=== Begin Enclosure ===

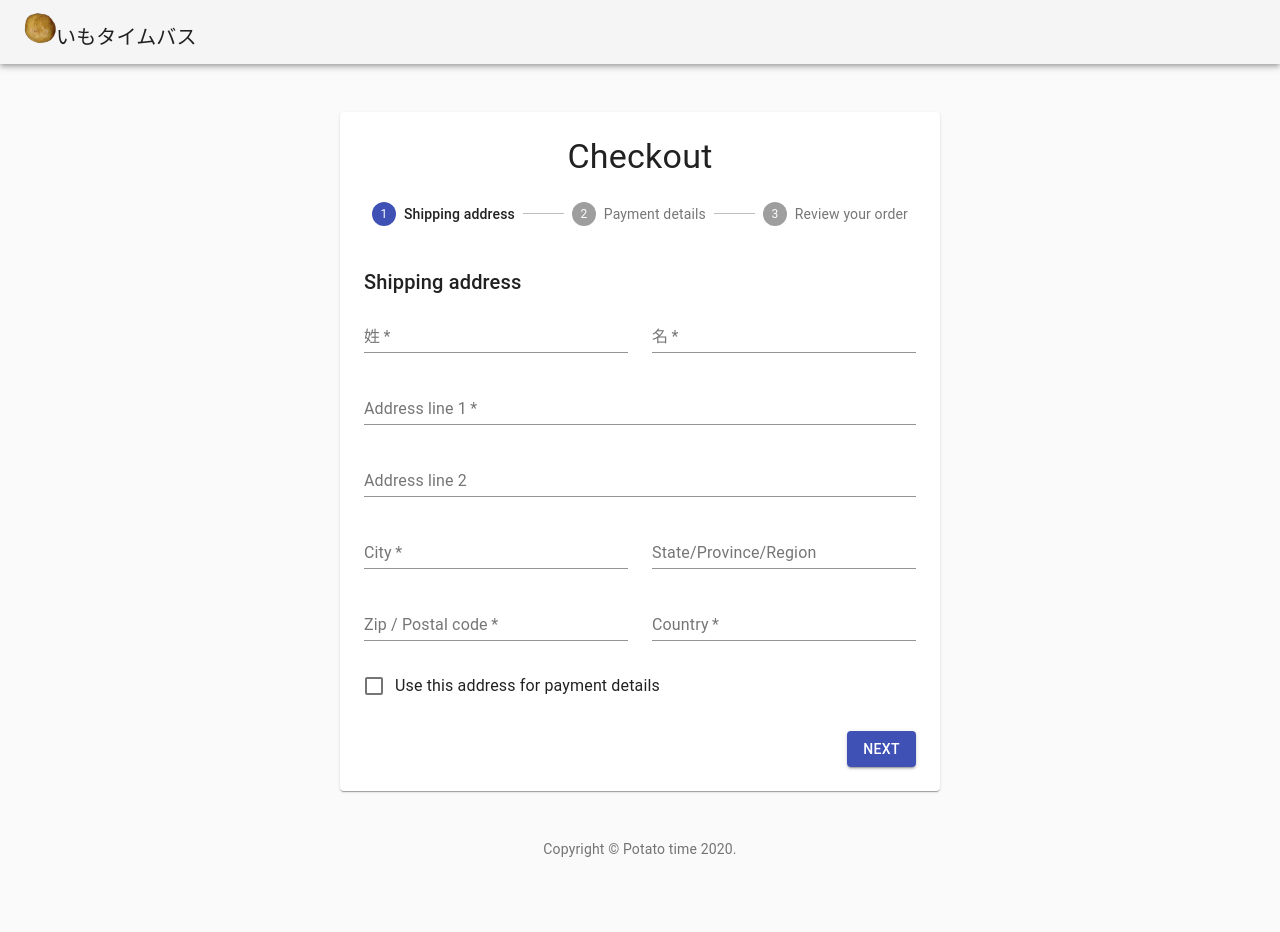
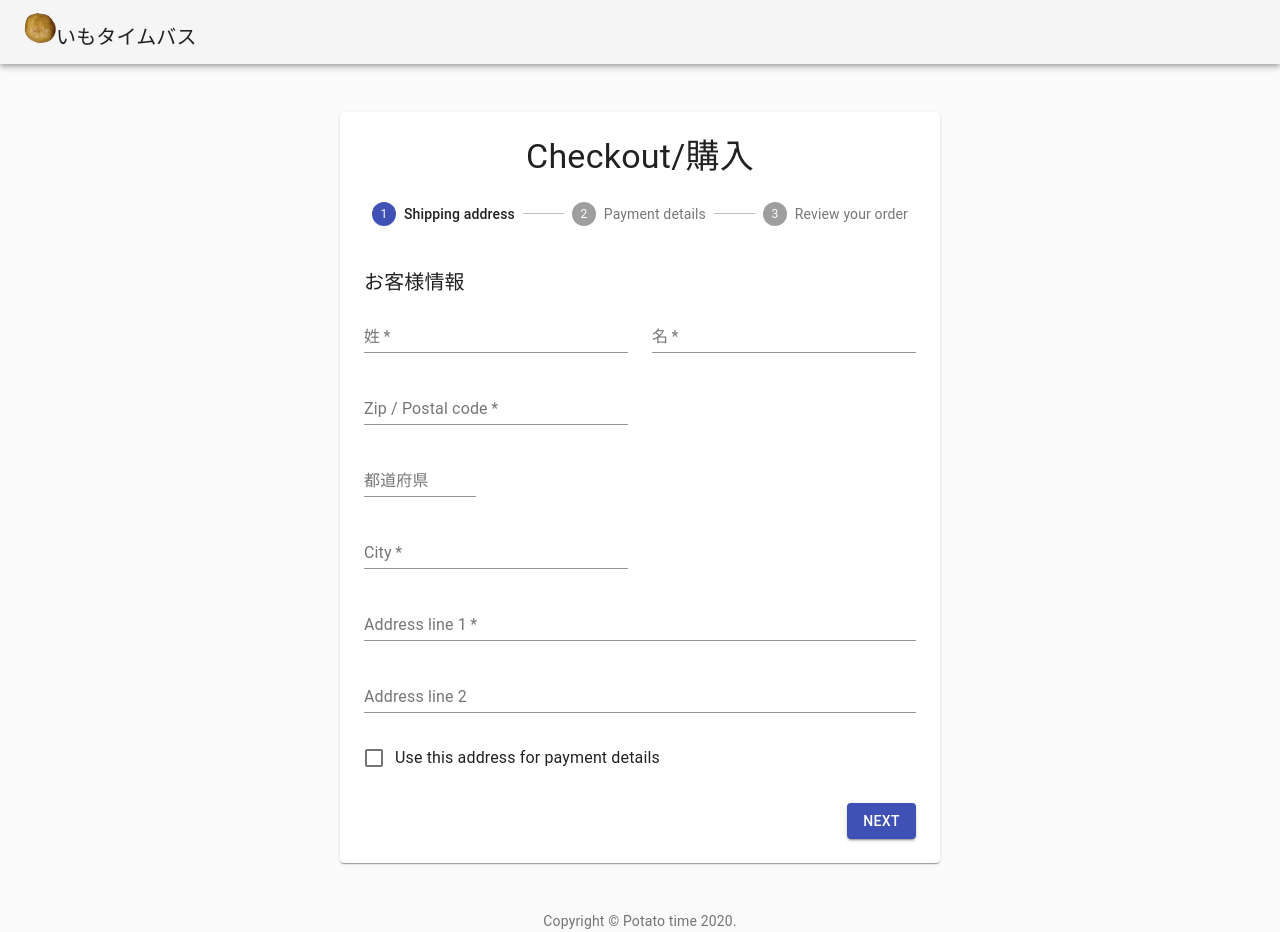
Before and after one commit to whitepotato/bus-project-proto, a React (Create React App) app in the folder bus-project-proto/: page / in a window 1280 px wide. Before the commit the page ends 860 px from the top, so only its background shows below. Built offline with nearby package versions, Linux system fonts and the light colour scheme.

Commit message:
fixed form positions

```diff
--- a/bus-project-proto/src/view/checkout/AddressForm.js
+++ b/bus-project-proto/src/view/checkout/AddressForm.js
@@ -9,7 +9,7 @@ export default function AddressForm() {
   return (
     <React.Fragment>
       <Typography variant="h6" gutterBottom>
-        Shipping address
+        お客様情報
       </Typography>
       <Grid container spacing={3}>
         <Grid item xs={12} sm={6}>
@@ -32,6 +32,29 @@ export default function AddressForm() {
             autoComplete="gname"
           />
         </Grid>
+        <Grid item xs={12} sm={6}>
+          <TextField
+            required
+            id="zip"
+            name="zip"
+            label="Zip / Postal code"
+            fullWidth
+            autoComplete="billing postal-code"
+          />
+        </Grid><br/>
+        <Grid item xs={12}>
+          <TextField id="state" name="state" label="都道府県" style={{width: '8em'}} />
+        </Grid>
+        <Grid item xs={12} sm={6}>
+          <TextField
+            required
+            id="city"
+            name="city"
+            label="City"
+            fullWidth
+            autoComplete="billing address-level2"
+          />
+        </Grid>
         <Grid item xs={12}>
           <TextField
             required
@@ -51,39 +74,9 @@ export default function AddressForm() {
             autoComplete="billing address-line2"
           />
         </Grid>
-        <Grid item xs={12} sm={6}>
-          <TextField
-            required
-            id="city"
-            name="city"
-            label="City"
-            fullWidth
-            autoComplete="billing address-level2"
-          />
-        </Grid>
-        <Grid item xs={12} sm={6}>
-          <TextField id="state" name="state" label="State/Province/Region" fullWidth />
-        </Grid>
-        <Grid item xs={12} sm={6}>
-          <TextField
-            required
-            id="zip"
-            name="zip"
-            label="Zip / Postal code"
-            fullWidth
-            autoComplete="billing postal-code"
-          />
-        </Grid>
-        <Grid item xs={12} sm={6}>
-          <TextField
-            required
-            id="country"
-            name="country"
-            label="Country"
-            fullWidth
-            autoComplete="billing country"
-          />
-        </Grid>
+
+
+
         <Grid item xs={12}>
           <FormControlLabel
             control={<Checkbox color="secondary" name="saveAddress" value="yes" />}
--- a/bus-project-proto/src/view/checkout/Checkout.js
+++ b/bus-project-proto/src/view/checkout/Checkout.js
@@ -128,7 +128,7 @@ export default function Checkout() {
       <main className={classes.layout}>
         <Paper className={classes.paper}>
           <Typography component="h1" variant="h4" align="center">
-            Checkout
+            Checkout/購入
           </Typography>
           <Stepper activeStep={activeStep} className={classes.stepper}>
             {steps.map(label => (
```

=== End Enclosure ===

ACTION ITEM ▸ Every line holding the string "state" should be copied here, so please find those lines in the data.

ANSWER ▸
+          <TextField id="state" name="state" label="都道府県" style={{width: '8em'}} />
-          <TextField id="state" name="state" label="State/Province/Region" fullWidth />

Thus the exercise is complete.